(for Deb McGhee)


Once on t.v. I saw a stigmatic. This particular one was chanting and all aquiver, her eyes slitting out everything but bliss while the other believers, clay-footed, looked on. It was a girl, and after not too much time the camera zoomed in on her palms, where rust-colored marks had appeared. I thought it was fancy that the girl was earnest enough to give birth to the spots. I for one have been enough of a yellow-bellied chicken liver to give it up only at night, so that the next day my friends point, drag their fingers sadly along the flesh saying, what happened? What happened here? They are remarking on swatches of green--sometimes on my shins, again on my forearms--dotted dark around the edges, like sliced kiwi fruit. I can't think to say that my body, twitching like a dog's leg through dreams, is basically taking the rap. An imbecile, fertile and bone-laden, horny and ridiculous, this body couldn't spot a metaphor for anything. It's the bargain fruit, like the rotting but fragrant bananas whose capture my mother used to put us kids in charge of, the ones piled in an extra cart at the end of the aisle.

Here has been the big question: how many times do you have to get scared in a life? before you just say fine, I will be a cannibal, thank you, may my soul eat me from the inside out, may I languish like an old woman among many cats and buildings of old National Geographics just so long as I wake up every morning? I'm trying to say how lately I've been noticing people in pieces: or anyway, with pieces gone. There's a girl at work, a janitor, who looked at me the other day through the tiny square glass of a classroom, smiled lopsided, and you could see the difference. Once she'd been a student of mine and these days she was someone else, her eyes liked to look off to the side and her speech was looser in the limbs. I don't know what must've happened. Maybe hit by a car. Maybe fallen from a motorcycle. And now a whole other person.

Then I saw a lady with a suddenly bad hip. She didn't used to walk that way, so that you have to be amazed by the survival going on in the world. She went up on one stiff foot in a white leather sandal like it was dancing. Her husband, I noticed, had learned to walk slower. He strolled now with his hands behind his back, taking some time to stop and smell the roses, since he had this new girl. And when my mother gets her headaches, words on a page just disappear. Just fade away and collapse on either side, until all she has left is a syllable.
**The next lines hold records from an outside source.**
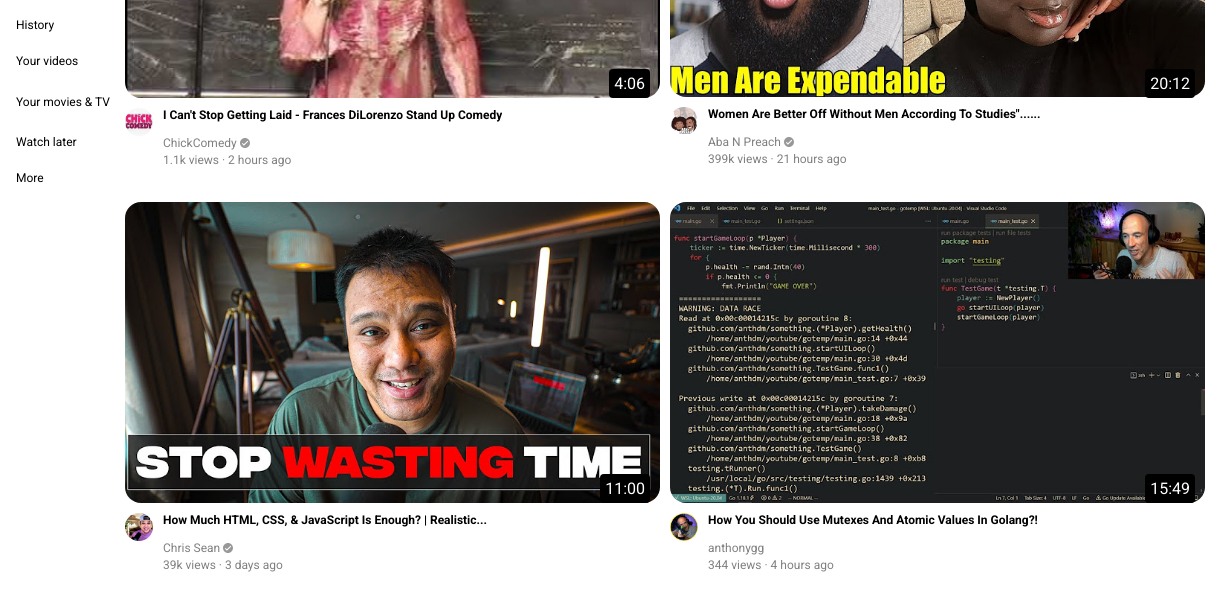
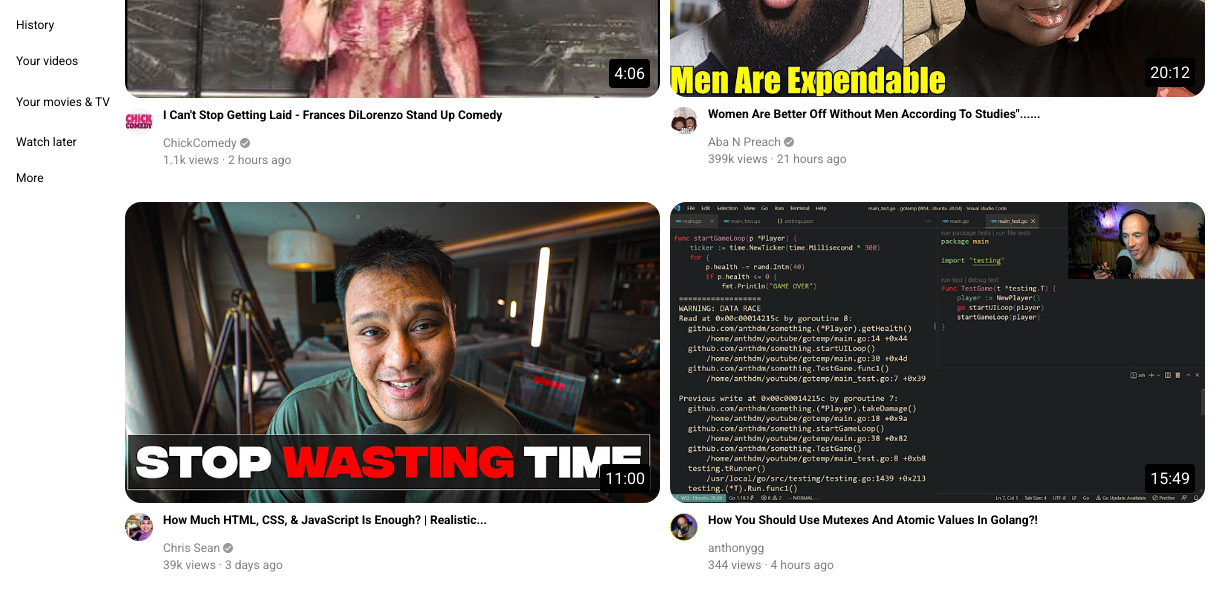
Before and after one commit to NilK15/youtube-design-html-css-only, a plain HTML site: page index.html in a window 1280 px wide. Shown: the part 315-912 px from the top of the page, 55-1280 px from the left. Drawn offline with Linux system fonts and the light colour scheme.

Commit message:
fixed logic issue regarding positional timestamps

```diff
--- a/index.html
+++ b/index.html
@@ -133,8 +133,10 @@
         <div class="gridVideo">
 
           <div class="videoCard">
+          <div class="thumbDiv">
+            <img class="chickcomedy-thumbnail" src="thumbnails/chickcomedy-thumbnail.jpg">
             <div class="videoLength">4:06</div>
-            <img class="chickcomedy-thumbnail" src="thumbnails/chickcomedy-thumbnail.jpg">
+          </div>
             <div class="videoCardDetails">
               <div class="channelIcon">
                 <img src="channelicons/chickcomedy.jpeg">
@@ -151,8 +153,10 @@
           </div>
 
           <div class="videoCard">
+          <div class="thumbDiv">
+            <img class="abapreach-thumbnail" src="thumbnails/abapreach-thumbnail.jpg">
             <div class="videoLength">20:12</div>
-            <img class="abapreach-thumbnail" src="thumbnails/abapreach-thumbnail.jpg">
+            </div>
             <div class="videoCardDetails">
               <div class="channelIcon">
                 <img src="channelicons/abapreach.jpeg">
@@ -169,8 +173,10 @@
           </div>
 
           <div class="videoCard">
+          <div class="thumbDiv">
             <div class="videoLength">11:00</div>
             <img class="chrissean-thumbnail" src="thumbnails/chrissean-thumbnail.jpg">
+            </div>
             <div class="videoCardDetails">
               <div class="channelIcon">
                 <img src="channelicons/chrissean.jpeg">
@@ -187,8 +193,10 @@
           </div>
 
           <div class="videoCard">
-            <div class="videoLength">15:49</div>
-            <img class="anthonygg-thumbnail" src="thumbnails/anthonygg-thumbnail.jpg">
+            <div class="thumbDiv">
+              <div class="videoLength">15:49</div>
+              <img class="anthonygg-thumbnail" src="thumbnails/anthonygg-thumbnail.jpg">
+            </div>
             <div class="videoCardDetails">
               <div class="channelIcon">
                 <img src="channelicons/anthonygg.jpeg">
--- a/styles/grid.css
+++ b/styles/grid.css
@@ -2,6 +2,7 @@
   display: flex;
   flex-direction: column;
   flex: 1;
+  width: 100%;
   margin-right: 20px;
   margin-left: 82px;
   margin-top: 112px;
@@ -9,8 +10,8 @@
 }
 
 
-@media (min-width: 1150px) {
+@media (min-width: 1100px) {
   .grid {
-    margin-left: 180px;
+  margin-left: 180px;
   }
 }
--- a/styles/main.css
+++ b/styles/main.css
@@ -1,4 +1,3 @@
 .main {
   display: flex;
-  position: absolute;
 }
--- a/styles/sidebar.css
+++ b/styles/sidebar.css
@@ -58,7 +58,7 @@
   margin-bottom: 5px;
 }
 
-@media (min-width: 1150px) {
+@media (min-width: 1100px) {
   .sidebarElement {
     flex-direction: row;
     align-items: center;
--- a/styles/videocards.css
+++ b/styles/videocards.css
@@ -3,16 +3,16 @@
   column-gap: 10px;
   row-gap: 10px;
   grid-template-columns: 1fr 1fr 1fr;
-  height: 200%;
-  z-index: 0;
-  height: 100vh;
+  height: 200px;
 }
 
 .videoCard {
+}
+.thumbDiv{
   display: flex;
   flex-direction: column;
+  cursor: pointer;
   position: relative;
-  cursor: pointer;
 }
 
 .videoCard img{
@@ -23,7 +23,7 @@
 .videoLength {
   position: absolute;
   right:10px;
-  bottom: 94px;
+  bottom: 10px;
   background-color: black;
   color: white;
   padding: 5px;
@@ -80,17 +80,11 @@
     grid-template-columns: 1fr;
     height: 100vh;
   }
-  .videoLength {
-    bottom: 84px;
-  }
 }
 
 @media (min-width: 1100px) {
   .gridVideo {
     grid-template-columns: 1fr 1fr;
-  }
-  .videoLength {
-    bottom: 94px;
   }
 }
 
```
You have to wonder, after that kind of parting out, what the point is. Memories, like the corners of my binder, is what my mom--mad at Barbara Streisand because my dad thought she was such a dish--used to sing. And later the melody would break her heart every time, since she thought of it by then as their song. When it came on we'd try to whip past, and wonder about it when she insisted, when she had to sing along and cry, making it look happy. It was my mother teaching me not to be vigilant, to forsake her so she could sing, what's too painful to remem-HEM-ber, we simply choose to-HOO for-HOR-get. And her face was more beautiful than I can speak here, and her rendition always brought down the house.
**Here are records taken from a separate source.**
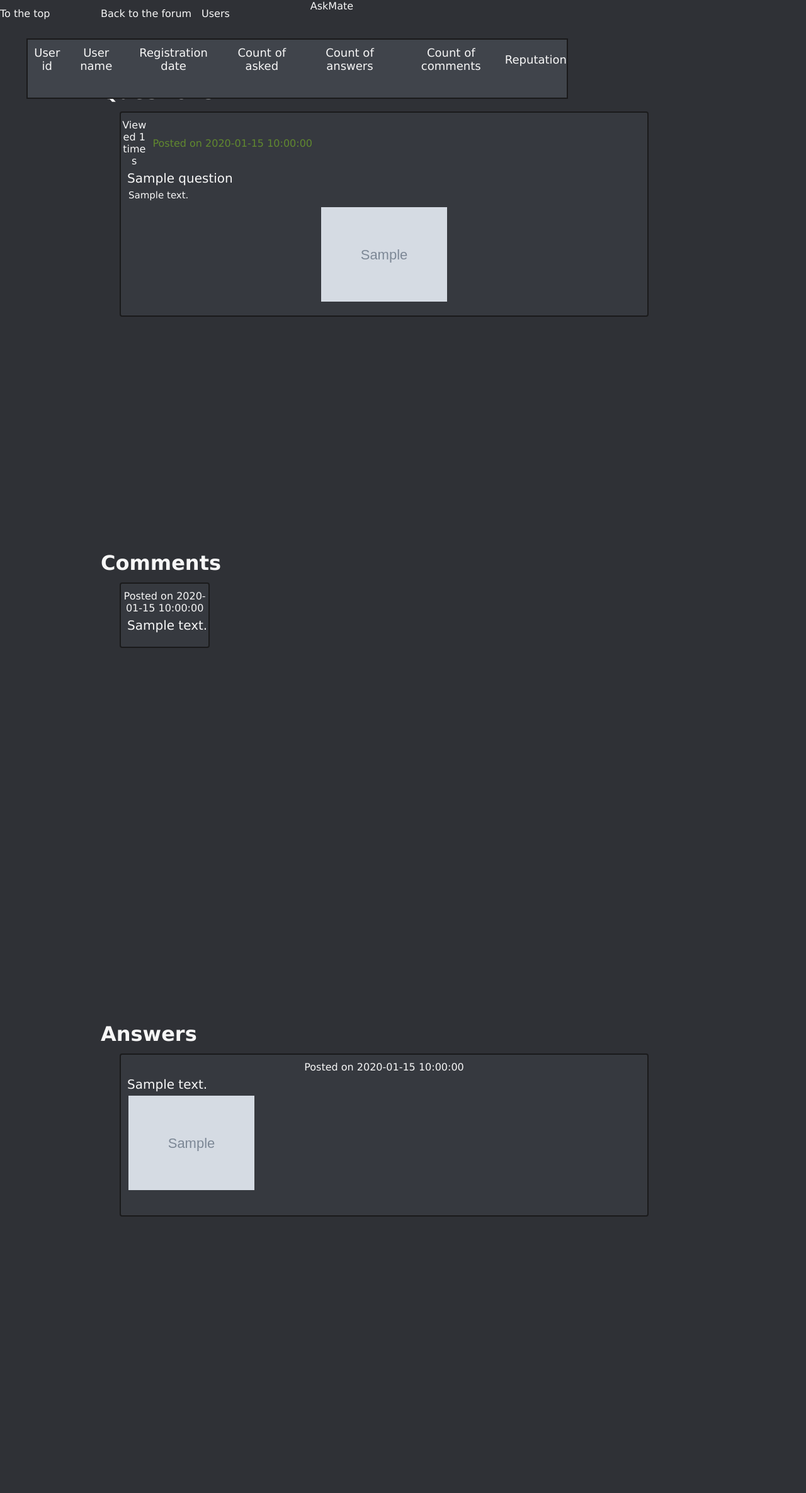
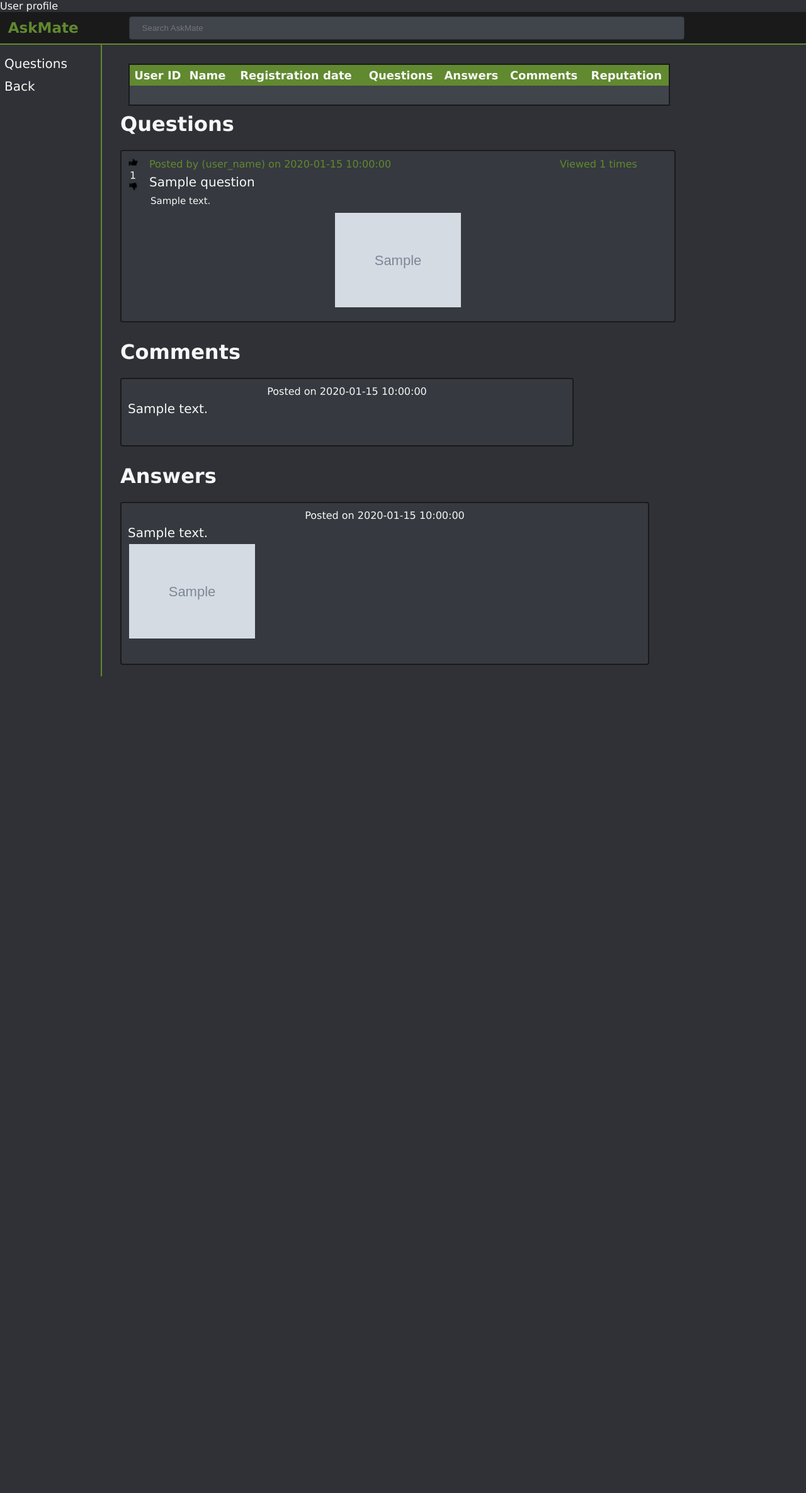
Before and after one commit to CodecoolGlobal/ask-mate-cyphers, a Flask app: template templates/user_page.html in a window 1280 px wide. Shown: the whole page at 63% size. After the commit the page ends 1074 px from the top, so only its background shows below. Run offline with Flask 2, Linux system fonts and the light colour scheme; the template is opened without the code that fills it: most values are stand-ins (such as "Sample title", 1, 10 or a date in 2020); grey boxes marked "Sample" are stand-in pictures; lists and menus that the app fills with data are empty.

Commit message:
userpage

```diff
--- a/templates/user_page.html
+++ b/templates/user_page.html
@@ -1,29 +1,38 @@
 {% extends "layout.html" %}
 {% block head %}
     {{ super() }}
+{% block title %}User profile{% endblock %}
 {% endblock %}
 {% block content %}
-    <div id="header">
-        <p class="logo">{{ session['username'] }}</p>
-        <a href="/" class="logo">AskMate</a>
-        <a href="/question/{{ question_id }}/question" class="menu">To the top</a>
-        <a href="/" class="menu">Back to the forum</a>
-        <a href="{{ url_for('list_users') }}" class="menu">Users</a>
+    <div class="header">
+        <div class="logo">
+            <a href="/">AskMate</a>
+        </div>
+        <div class="search">
+            <form action="/search">
+                <input id="name-input" type="text" name="search" placeholder="Search AskMate" autocomplete="off">
+            </form>
+        </div>
     </div>
+    <div class="page_body">
+        <div class="menu">
+            <a href="/list">Questions</a>
+            <a href="/">Back</a>
+        </div>
     <div id="users">
         <table>
             <tr>
-                <td>User id</td>
-                <td>User name</td>
-                <td>Registration date</td>
-                <td>Count of asked</td>
-                <td>Count of answers</td>
-                <td>Count of comments</td>
-                <td>Reputation</td>
+                <th>User ID</th>
+                <th>Name</th>
+                <th>Registration date</th>
+                <th>Questions</th>
+                <th>Answers</th>
+                <th>Comments</th>
+                <th>Reputation</th>
             </tr>
             <tr>
                 <td>{{ user.id }}</td>
-                <td>{{ user.username }}</td>
+                <td><a href="/user/{{ user.id }}">{{ user.username }}</a></td>
                 <td>{{ user.registration_date }}</td>
                 <td>{{ user.count_of_asked }}</td>
                 <td>{{ user.count_of_answers }}</td>
@@ -34,21 +43,49 @@
     </div>
 
     <div id="main_page_list">
-        <h1>Questions</h1>
+        <h1 class="user_page">Questions</h1>
         {% for question in questions %}
             <table class="pointer" onclick="document.location = '/question/{{ question.id }}'; ">
                 <tr>
+                    <td rowspan="2">
+                        <a onclick="event.stopPropagation()"
+                                   href="/question/{{ question.id }}/list/vote_up"><img
+                                src="/static/voteup.png" alt="Upvote" width="15"></a><br>
+                        {% if question.vote_number >= 1000000000 %}
+                            a lot
+                        {% elif question.vote_number <= -1000000000 %}
+                            hated
+                        {% elif question.vote_number > 1000000 %}
+                            {% set proc_err = question.vote_number / 1000000 %}
+                            {{ proc_err|int }}M
+                        {% elif question.vote_number < -1000000 %}
+                            {% set proc_err = question.vote_number / 1000000 %}
+                            {{ proc_err|int }}M
+                        {% elif question.vote_number > 1000 %}
+                            {% set proc_err = question.vote_number / 1000 %}
+                            {{ proc_err|int }}K
+                        {% elif question.vote_number < -1000 %}
+                            {% set proc_err = question.vote_number / 1000 %}
+                            {{ proc_err|int }}K
+                        {% else %}
+                            {{ question.vote_number }}
+                        {% endif %}<br>
+                        <a onclick="event.stopPropagation()"
+                           href="/question/{{ question.id }}/list/vote_down"><img
+                                src="/static/votedown.png" alt="Downvote" width="15"></a>
+                    </td>
+                    <td>
+                        <p class="light">Posted by (user_name) on {{ question.submission_time }}</p>
+                    </td>
                     <td>
                         <p class="light">Viewed {{ question.view_number }} times</p>
-                    </td>
-                    <td>
-                        <p class="light">Posted on {{ question.submission_time }}</p>
                     </td>
                 </tr>
                 <tr>
                     <td colspan="2">{{ question.title }}</td>
                 </tr>
                 <tr>
+                    <td>&nbsp;</td>
                     <td colspan="2">
                         {% if question.message|length > 500 %}
                             {{ question.message[:500] }}...
@@ -66,12 +103,13 @@
                 {% endif %}
             </table>
         {% endfor %}
-    </div>
-
-    <div id="main_page_list">
-        <h1>Comments</h1>
+        <h1 class="user_page">Comments</h1>
         {% for comment in comments %}
-            <table>
+            {% if comment.question_id != None%}
+                <table width="75%" class="pointer" onclick="document.location = '/question/{{ comment.question_id }}'; ">
+            {% else %}
+                <table width="75%" class="pointer" onclick="document.location = '/answer/comment/{{ comment.answer_id }}'; ">
+            {% endif %}
                 <tr>
                     <td colspan="2">
                         {% if comment.edit_submission_time != comment.submission_time %}
@@ -84,19 +122,12 @@
                 </tr>
                 <tr>
                     <td colspan="2">
-                        {% if comment.question_id != 'None' %}
-                            <a href="/question/{{ comment.question_id }}">{{ comment.message }}</a><br>
-                        {% else %}
-                            <a href="/answer/comment/{{ comment.answer_id }}">{{ comment.message }}</a>
-                        {% endif %}
+                        <p>{{ comment.message }}</p><br>
                     </td>
                 </tr>
             </table>
         {% endfor %}
-    </div>
-
-    <div id="main_page_list">
-        <h1>Answers</h1>
+        <h1 class="user_page">Answers</h1>
         {% for answer in answers %}
             <table class="pointer" onclick="document.location = '/question/{{ answer.question_id }}'; ">
                 <tr>
```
How can I explain? I have suddenly in my life, this heart. She has a crooked nose, a drawl. She is sulky, she bites, her hair hangs over her cheeks, she is essential. I have this theory that she walks like a hound dog, which is to say in a hurry the way such a dog might be, roaming a neighborhood, loose in the legs. Across from me in booths she looks for outs, for driveways or an alley; and hauled close, her nerves are shot. You can feel both of us jangled, breathing hard, so that anyone with any sense would know to separate us. We are terrified of each other, see, and crazy in love. Yesterday, having noticed one of the greenish nighttime love bites, my newly beloved--to make a point--lowered her mouth to my shoulder and gave me a hickey. A laying on of tongue. Not that the woman on t.v., who let the spirit seep so cornily through, was anything but fabulous. But yesterday, for the first time ever, I had the nerve to watch my girlfriend walk away. She got small, and when she waved, her hand in its white glove looked to be floating. Hallelujah! I wanted to say. Because if you could see for one instant the way she moves through this world-- her face dipped and attentive, her hair sliding; her gaze off and away, scanning for ships and lovers and tiny black silhouettes--you would know my shipwreck, and the gesture of sheer stupid faith such a girl would inspire.

--originally published in Prism, Summer, 1995

Fixxion and Poesy -- Missile Anus -- Mission Control